Repeat all entries word for word; skip images.
--- STUDY MATERIAL Enclosed Below ---
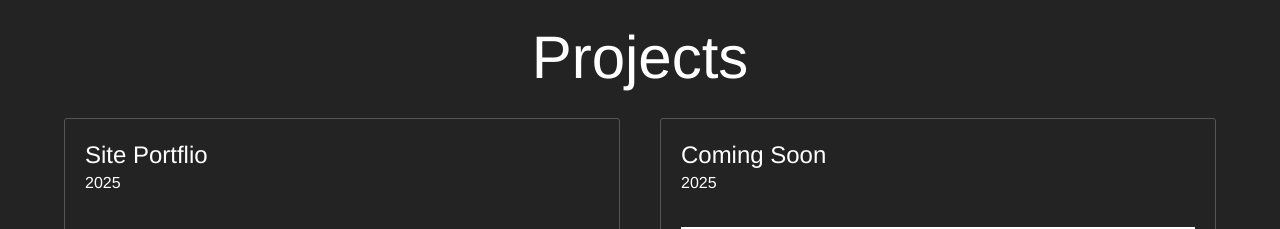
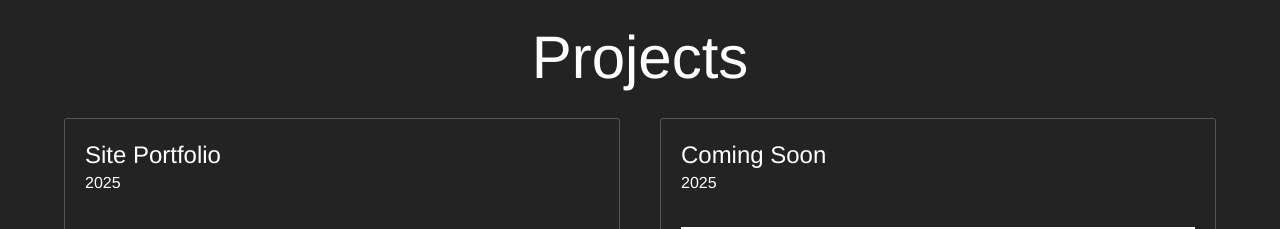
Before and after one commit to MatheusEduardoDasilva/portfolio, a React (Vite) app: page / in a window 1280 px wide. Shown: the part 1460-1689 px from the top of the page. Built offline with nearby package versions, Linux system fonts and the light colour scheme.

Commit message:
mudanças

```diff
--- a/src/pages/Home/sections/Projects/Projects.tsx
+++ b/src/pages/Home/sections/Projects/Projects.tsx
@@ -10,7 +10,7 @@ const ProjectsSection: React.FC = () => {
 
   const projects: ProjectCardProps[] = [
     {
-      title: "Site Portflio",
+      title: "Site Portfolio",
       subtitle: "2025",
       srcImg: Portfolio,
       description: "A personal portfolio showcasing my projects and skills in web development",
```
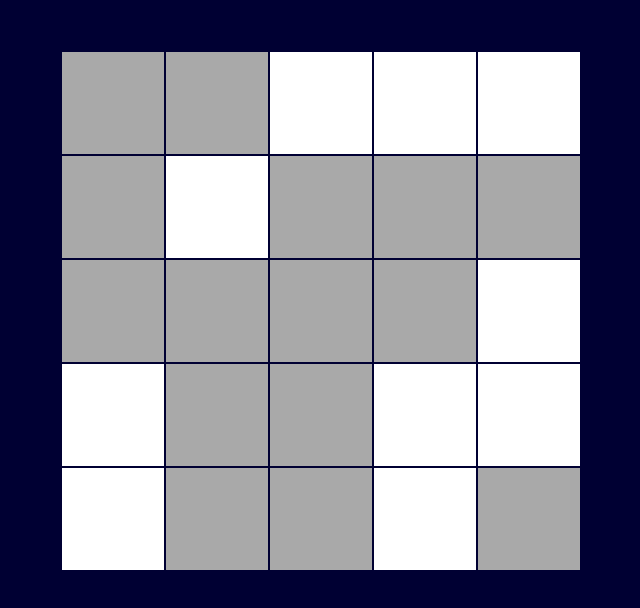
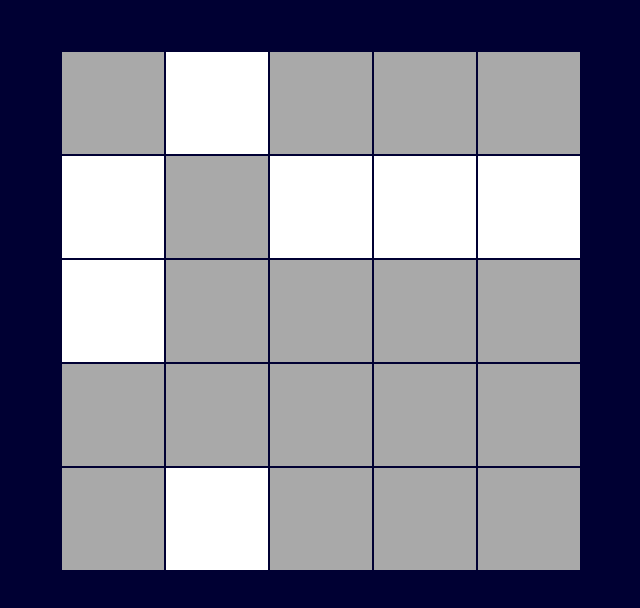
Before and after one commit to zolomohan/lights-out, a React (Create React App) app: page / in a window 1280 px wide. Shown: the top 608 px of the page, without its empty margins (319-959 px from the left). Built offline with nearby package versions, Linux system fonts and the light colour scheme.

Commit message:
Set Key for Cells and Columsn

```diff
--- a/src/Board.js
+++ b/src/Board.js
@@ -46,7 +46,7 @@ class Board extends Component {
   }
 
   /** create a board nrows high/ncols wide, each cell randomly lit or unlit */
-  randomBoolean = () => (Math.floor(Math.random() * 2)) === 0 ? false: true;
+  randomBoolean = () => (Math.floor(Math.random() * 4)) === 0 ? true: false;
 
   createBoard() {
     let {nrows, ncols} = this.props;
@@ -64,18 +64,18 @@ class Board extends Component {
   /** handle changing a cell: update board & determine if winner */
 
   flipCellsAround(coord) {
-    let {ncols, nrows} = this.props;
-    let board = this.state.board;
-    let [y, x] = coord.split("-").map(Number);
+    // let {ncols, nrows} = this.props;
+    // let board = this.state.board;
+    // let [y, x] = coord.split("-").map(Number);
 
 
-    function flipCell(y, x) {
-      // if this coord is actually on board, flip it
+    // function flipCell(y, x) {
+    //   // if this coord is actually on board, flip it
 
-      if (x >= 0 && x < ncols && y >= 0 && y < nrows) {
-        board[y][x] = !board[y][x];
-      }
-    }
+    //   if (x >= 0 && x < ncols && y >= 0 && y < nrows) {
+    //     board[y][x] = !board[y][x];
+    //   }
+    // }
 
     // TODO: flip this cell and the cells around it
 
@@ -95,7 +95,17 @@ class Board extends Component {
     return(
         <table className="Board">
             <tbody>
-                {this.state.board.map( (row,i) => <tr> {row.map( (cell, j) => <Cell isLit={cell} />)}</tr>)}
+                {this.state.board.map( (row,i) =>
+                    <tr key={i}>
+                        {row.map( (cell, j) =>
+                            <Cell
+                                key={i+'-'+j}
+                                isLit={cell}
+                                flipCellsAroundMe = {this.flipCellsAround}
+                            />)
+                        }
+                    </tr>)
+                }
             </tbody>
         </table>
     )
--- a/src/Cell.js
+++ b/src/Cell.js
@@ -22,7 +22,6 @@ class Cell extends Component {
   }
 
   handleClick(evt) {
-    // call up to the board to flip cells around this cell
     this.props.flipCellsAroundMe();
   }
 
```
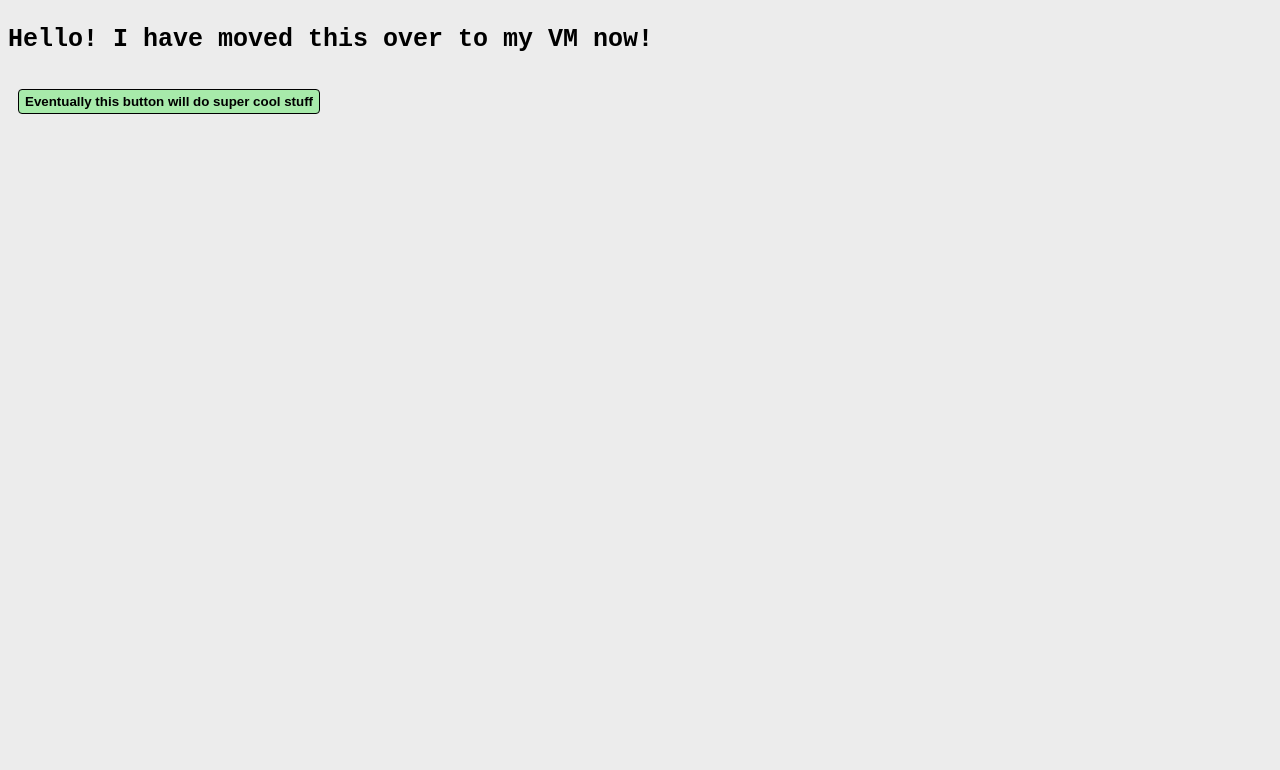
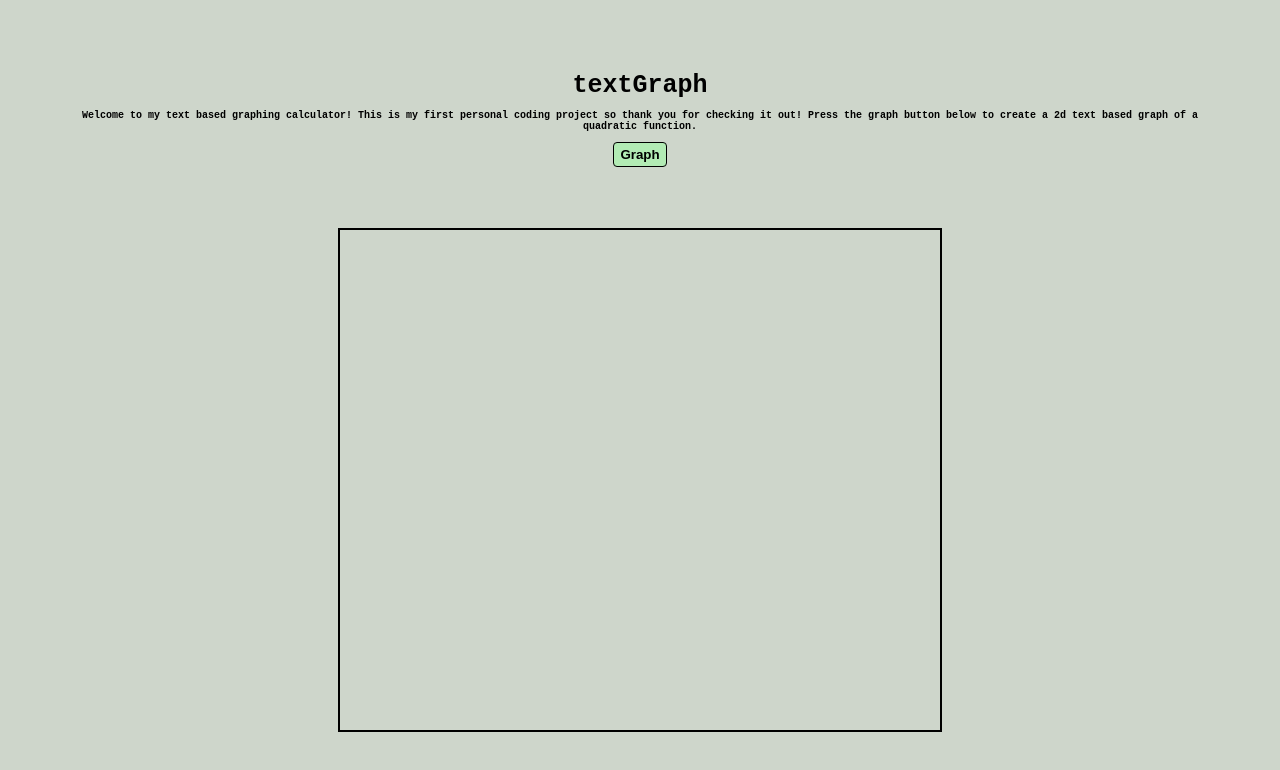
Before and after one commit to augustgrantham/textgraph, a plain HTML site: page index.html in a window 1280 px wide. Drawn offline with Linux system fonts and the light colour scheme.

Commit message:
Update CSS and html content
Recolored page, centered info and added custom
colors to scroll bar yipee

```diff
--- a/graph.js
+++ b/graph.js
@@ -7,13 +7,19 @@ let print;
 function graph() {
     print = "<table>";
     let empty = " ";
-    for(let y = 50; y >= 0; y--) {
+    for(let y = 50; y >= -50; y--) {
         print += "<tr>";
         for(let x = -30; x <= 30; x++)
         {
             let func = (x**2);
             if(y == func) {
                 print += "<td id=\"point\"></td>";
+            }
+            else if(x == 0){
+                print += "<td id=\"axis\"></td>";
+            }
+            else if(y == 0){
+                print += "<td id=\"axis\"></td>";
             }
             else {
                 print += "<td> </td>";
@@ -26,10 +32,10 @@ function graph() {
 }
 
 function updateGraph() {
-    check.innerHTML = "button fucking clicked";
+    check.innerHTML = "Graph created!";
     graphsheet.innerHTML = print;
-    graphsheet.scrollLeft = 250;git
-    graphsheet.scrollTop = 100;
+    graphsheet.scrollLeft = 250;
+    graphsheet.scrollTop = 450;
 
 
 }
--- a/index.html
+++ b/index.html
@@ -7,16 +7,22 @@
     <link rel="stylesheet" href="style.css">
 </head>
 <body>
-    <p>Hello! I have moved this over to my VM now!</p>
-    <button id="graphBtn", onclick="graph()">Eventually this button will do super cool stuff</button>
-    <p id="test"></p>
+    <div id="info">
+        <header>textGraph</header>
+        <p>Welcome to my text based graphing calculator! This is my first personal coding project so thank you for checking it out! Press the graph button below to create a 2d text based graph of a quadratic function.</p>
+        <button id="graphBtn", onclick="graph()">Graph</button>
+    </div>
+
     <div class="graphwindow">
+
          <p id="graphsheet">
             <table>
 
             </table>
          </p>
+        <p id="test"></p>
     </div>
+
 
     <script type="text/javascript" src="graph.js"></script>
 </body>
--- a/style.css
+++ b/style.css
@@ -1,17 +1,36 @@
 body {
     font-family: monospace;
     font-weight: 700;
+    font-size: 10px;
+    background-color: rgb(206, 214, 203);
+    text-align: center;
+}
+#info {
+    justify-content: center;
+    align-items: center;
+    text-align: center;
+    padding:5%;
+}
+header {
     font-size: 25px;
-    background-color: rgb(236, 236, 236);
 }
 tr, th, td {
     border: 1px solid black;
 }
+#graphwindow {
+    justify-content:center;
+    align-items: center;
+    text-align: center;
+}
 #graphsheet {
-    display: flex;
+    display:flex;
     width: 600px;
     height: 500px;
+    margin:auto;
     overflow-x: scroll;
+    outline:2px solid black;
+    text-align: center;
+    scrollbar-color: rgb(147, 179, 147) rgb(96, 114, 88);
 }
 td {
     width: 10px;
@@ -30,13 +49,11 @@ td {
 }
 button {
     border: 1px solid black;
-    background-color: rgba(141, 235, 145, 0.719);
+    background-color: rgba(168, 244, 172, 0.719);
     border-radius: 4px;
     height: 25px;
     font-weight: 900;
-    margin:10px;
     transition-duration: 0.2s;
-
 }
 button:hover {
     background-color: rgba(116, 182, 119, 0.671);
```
--- End of Enclosed STUDY MATERIAL ---
• OUTPUT:
Before and after one commit to MatheusEduardoDasilva/portfolio, a React (Vite) app: page / in a window 1280 px wide. Shown: the part 1460-1689 px from the top of the page. Built offline with nearby package versions, Linux system fonts and the light colour scheme.

Commit message:
mudanças

```diff
--- a/src/pages/Home/sections/Projects/Projects.tsx
+++ b/src/pages/Home/sections/Projects/Projects.tsx
@@ -10,7 +10,7 @@ const ProjectsSection: React.FC = () => {
 
   const projects: ProjectCardProps[] = [
     {
-      title: "Site Portflio",
+      title: "Site Portfolio",
       subtitle: "2025",
       srcImg: Portfolio,
       description: "A personal portfolio showcasing my projects and skills in web development",
```
Before and after one commit to zolomohan/lights-out, a React (Create React App) app: page / in a window 1280 px wide. Shown: the top 608 px of the page, without its empty margins (319-959 px from the left). Built offline with nearby package versions, Linux system fonts and the light colour scheme.

Commit message:
Set Key for Cells and Columsn

```diff
--- a/src/Board.js
+++ b/src/Board.js
@@ -46,7 +46,7 @@ class Board extends Component {
   }
 
   /** create a board nrows high/ncols wide, each cell randomly lit or unlit */
-  randomBoolean = () => (Math.floor(Math.random() * 2)) === 0 ? false: true;
+  randomBoolean = () => (Math.floor(Math.random() * 4)) === 0 ? true: false;
 
   createBoard() {
     let {nrows, ncols} = this.props;
@@ -64,18 +64,18 @@ class Board extends Component {
   /** handle changing a cell: update board & determine if winner */
 
   flipCellsAround(coord) {
-    let {ncols, nrows} = this.props;
-    let board = this.state.board;
-    let [y, x] = coord.split("-").map(Number);
+    // let {ncols, nrows} = this.props;
+    // let board = this.state.board;
+    // let [y, x] = coord.split("-").map(Number);
 
 
-    function flipCell(y, x) {
-      // if this coord is actually on board, flip it
+    // function flipCell(y, x) {
+    //   // if this coord is actually on board, flip it
 
-      if (x >= 0 && x < ncols && y >= 0 && y < nrows) {
-        board[y][x] = !board[y][x];
-      }
-    }
+    //   if (x >= 0 && x < ncols && y >= 0 && y < nrows) {
+    //     board[y][x] = !board[y][x];
+    //   }
+    // }
 
     // TODO: flip this cell and the cells around it
 
@@ -95,7 +95,17 @@ class Board extends Component {
     return(
         <table className="Board">
             <tbody>
-                {this.state.board.map( (row,i) => <tr> {row.map( (cell, j) => <Cell isLit={cell} />)}</tr>)}
+                {this.state.board.map( (row,i) =>
+                    <tr key={i}>
+                        {row.map( (cell, j) =>
+                            <Cell
+                                key={i+'-'+j}
+                                isLit={cell}
+                                flipCellsAroundMe = {this.flipCellsAround}
+                            />)
+                        }
+                    </tr>)
+                }
             </tbody>
         </table>
     )
--- a/src/Cell.js
+++ b/src/Cell.js
@@ -22,7 +22,6 @@ class Cell extends Component {
   }
 
   handleClick(evt) {
-    // call up to the board to flip cells around this cell
     this.props.flipCellsAroundMe();
   }
 
```
Before and after one commit to augustgrantham/textgraph, a plain HTML site: page index.html in a window 1280 px wide. Drawn offline with Linux system fonts and the light colour scheme.

Commit message:
Update CSS and html content
Recolored page, centered info and added custom
colors to scroll bar yipee

```diff
--- a/graph.js
+++ b/graph.js
@@ -7,13 +7,19 @@ let print;
 function graph() {
     print = "<table>";
     let empty = " ";
-    for(let y = 50; y >= 0; y--) {
+    for(let y = 50; y >= -50; y--) {
         print += "<tr>";
         for(let x = -30; x <= 30; x++)
         {
             let func = (x**2);
             if(y == func) {
                 print += "<td id=\"point\"></td>";
+            }
+            else if(x == 0){
+                print += "<td id=\"axis\"></td>";
+            }
+            else if(y == 0){
+                print += "<td id=\"axis\"></td>";
             }
             else {
                 print += "<td> </td>";
@@ -26,10 +32,10 @@ function graph() {
 }
 
 function updateGraph() {
-    check.innerHTML = "button fucking clicked";
+    check.innerHTML = "Graph created!";
     graphsheet.innerHTML = print;
-    graphsheet.scrollLeft = 250;git
-    graphsheet.scrollTop = 100;
+    graphsheet.scrollLeft = 250;
+    graphsheet.scrollTop = 450;
 
 
 }
--- a/index.html
+++ b/index.html
@@ -7,16 +7,22 @@
     <link rel="stylesheet" href="style.css">
 </head>
 <body>
-    <p>Hello! I have moved this over to my VM now!</p>
-    <button id="graphBtn", onclick="graph()">Eventually this button will do super cool stuff</button>
-    <p id="test"></p>
+    <div id="info">
+        <header>textGraph</header>
+        <p>Welcome to my text based graphing calculator! This is my first personal coding project so thank you for checking it out! Press the graph button below to create a 2d text based graph of a quadratic function.</p>
+        <button id="graphBtn", onclick="graph()">Graph</button>
+    </div>
+
     <div class="graphwindow">
+
          <p id="graphsheet">
             <table>
 
             </table>
          </p>
+        <p id="test"></p>
     </div>
+
 
     <script type="text/javascript" src="graph.js"></script>
 </body>
--- a/style.css
+++ b/style.css
@@ -1,17 +1,36 @@
 body {
     font-family: monospace;
     font-weight: 700;
+    font-size: 10px;
+    background-color: rgb(206, 214, 203);
+    text-align: center;
+}
+#info {
+    justify-content: center;
+    align-items: center;
+    text-align: center;
+    padding:5%;
+}
+header {
     font-size: 25px;
-    background-color: rgb(236, 236, 236);
 }
 tr, th, td {
     border: 1px solid black;
 }
+#graphwindow {
+    justify-content:center;
+    align-items: center;
+    text-align: center;
+}
 #graphsheet {
-    display: flex;
+    display:flex;
     width: 600px;
     height: 500px;
+    margin:auto;
     overflow-x: scroll;
+    outline:2px solid black;
+    text-align: center;
+    scrollbar-color: rgb(147, 179, 147) rgb(96, 114, 88);
 }
 td {
     width: 10px;
@@ -30,13 +49,11 @@ td {
 }
 button {
     border: 1px solid black;
-    background-color: rgba(141, 235, 145, 0.719);
+    background-color: rgba(168, 244, 172, 0.719);
     border-radius: 4px;
     height: 25px;
     font-weight: 900;
-    margin:10px;
     transition-duration: 0.2s;
-
 }
 button:hover {
     background-color: rgba(116, 182, 119, 0.671);
```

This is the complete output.